* [Work to complete]: Pictures aside, each record should be reproduced exactly.

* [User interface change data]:
Segment Open

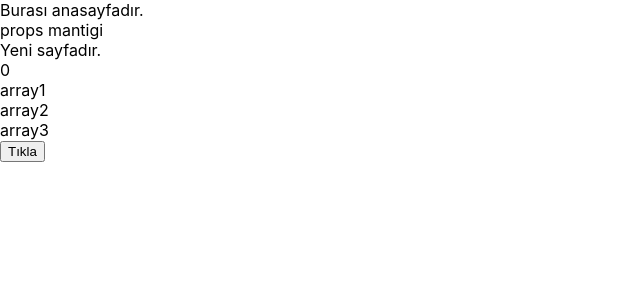
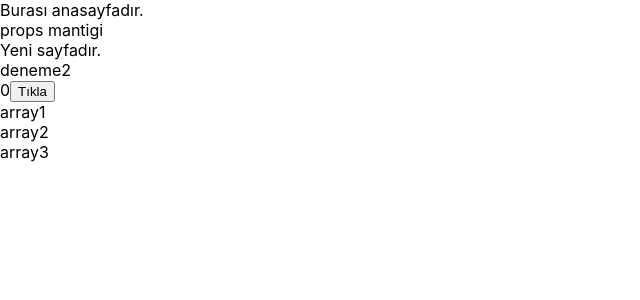
Before and after one commit to nurcansensoyy/react-notlari, a React (Create React App) app: page / in a window 1280 px wide. Shown: the top 300 px of the page, without its empty margins (0-640 px from the left). Built offline with nearby package versions, Linux system fonts and the light colour scheme.

Commit message:
useEffect ve useState işlemleri

```diff
--- a/src/App.js
+++ b/src/App.js
@@ -1,10 +1,9 @@
-import { useState } from "react";
 import Anasayfa from "./components/Anasayfa";
 import YeniSayfa from "./components/YeniSayfa";
+import UseEffect from "./components/UseEffect";
+import UseState from "./components/UseState";
 
 function App() {
-  const [count, setCount]= useState(0); // burada count 0 ile başlıyor diyoruz. setCount da count u güncelleyeceğimiz fonksiyondur.
-  // count a string veya obje de verebiliriz
   const deneme = "props mantigi";
   const arr = [
     {name : 'array1', id:0},
@@ -13,19 +12,17 @@ function App() {
   ]
   console.log(arr,"arr");
 
-  const clickFunc = () =>{
-    setCount(count + 1)
-  }
   return (
     <div className="App">
     <Anasayfa props = {deneme} />
     <YeniSayfa />
-    {count}
+    <UseEffect/>
+    <UseState/>
+
     {arr.map((dizi,i)=> ( //dizide istenen name değerini ekrana bastırmak için map fonksiyonu kullandık.
       <div key= {i}>{dizi.name}</div> //key = {i} yerine dizi içinde verilen id yi key = {dizi.id} şeklinde kullanabilirdik.
     )
     )}
-    <button onClick={clickFunc}>Tıkla</button>
     </div>
   );
 }
--- /dev/null
+++ b/src/components/UseEffect.js
@@ -0,0 +1,15 @@
+import { useEffect, useState } from "react";
+
+const UseEffect = () => {
+
+const [status, setStatus]= useState("deneme");
+useEffect(()=>{
+    setStatus("deneme2") //burada sayfa ilk çalıştığında status u deneme değil deneme2 olarak çalıştırmasını söyledik.
+},[])
+
+    return(
+        <div>{status}</div>
+    )
+}
+
+export default UseEffect;
--- /dev/null
+++ b/src/components/UseState.js
@@ -0,0 +1,18 @@
+import { useState } from "react"
+
+const UseState= () => {
+       const [count, setCount]= useState(0)// burada count 0 ile başlıyor diyoruz. setCount da count u güncelleyeceğimiz fonksiyondur.
+        // count a string veya obje de verebiliriz
+
+    const clickFunc = () =>{
+        setCount(count + 1)
+      }
+    return(
+       <div>
+        {count}
+        <button onClick={clickFunc}>Tıkla</button>
+       </div>
+    )
+}
+
+export default UseState;
```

Segment Closed

* [Solution to this problem]:
Before and after one commit to nurcansensoyy/react-notlari, a React (Create React App) app: page / in a window 1280 px wide. Shown: the top 300 px of the page, without its empty margins (0-640 px from the left). Built offline with nearby package versions, Linux system fonts and the light colour scheme.

Commit message:
useEffect ve useState işlemleri

```diff
--- a/src/App.js
+++ b/src/App.js
@@ -1,10 +1,9 @@
-import { useState } from "react";
 import Anasayfa from "./components/Anasayfa";
 import YeniSayfa from "./components/YeniSayfa";
+import UseEffect from "./components/UseEffect";
+import UseState from "./components/UseState";
 
 function App() {
-  const [count, setCount]= useState(0); // burada count 0 ile başlıyor diyoruz. setCount da count u güncelleyeceğimiz fonksiyondur.
-  // count a string veya obje de verebiliriz
   const deneme = "props mantigi";
   const arr = [
     {name : 'array1', id:0},
@@ -13,19 +12,17 @@ function App() {
   ]
   console.log(arr,"arr");
 
-  const clickFunc = () =>{
-    setCount(count + 1)
-  }
   return (
     <div className="App">
     <Anasayfa props = {deneme} />
     <YeniSayfa />
-    {count}
+    <UseEffect/>
+    <UseState/>
+
     {arr.map((dizi,i)=> ( //dizide istenen name değerini ekrana bastırmak için map fonksiyonu kullandık.
       <div key= {i}>{dizi.name}</div> //key = {i} yerine dizi içinde verilen id yi key = {dizi.id} şeklinde kullanabilirdik.
     )
     )}
-    <button onClick={clickFunc}>Tıkla</button>
     </div>
   );
 }
--- /dev/null
+++ b/src/components/UseEffect.js
@@ -0,0 +1,15 @@
+import { useEffect, useState } from "react";
+
+const UseEffect = () => {
+
+const [status, setStatus]= useState("deneme");
+useEffect(()=>{
+    setStatus("deneme2") //burada sayfa ilk çalıştığında status u deneme değil deneme2 olarak çalıştırmasını söyledik.
+},[])
+
+    return(
+        <div>{status}</div>
+    )
+}
+
+export default UseEffect;
--- /dev/null
+++ b/src/components/UseState.js
@@ -0,0 +1,18 @@
+import { useState } from "react"
+
+const UseState= () => {
+       const [count, setCount]= useState(0)// burada count 0 ile başlıyor diyoruz. setCount da count u güncelleyeceğimiz fonksiyondur.
+        // count a string veya obje de verebiliriz
+
+    const clickFunc = () =>{
+        setCount(count + 1)
+      }
+    return(
+       <div>
+        {count}
+        <button onClick={clickFunc}>Tıkla</button>
+       </div>
+    )
+}
+
+export default UseState;
```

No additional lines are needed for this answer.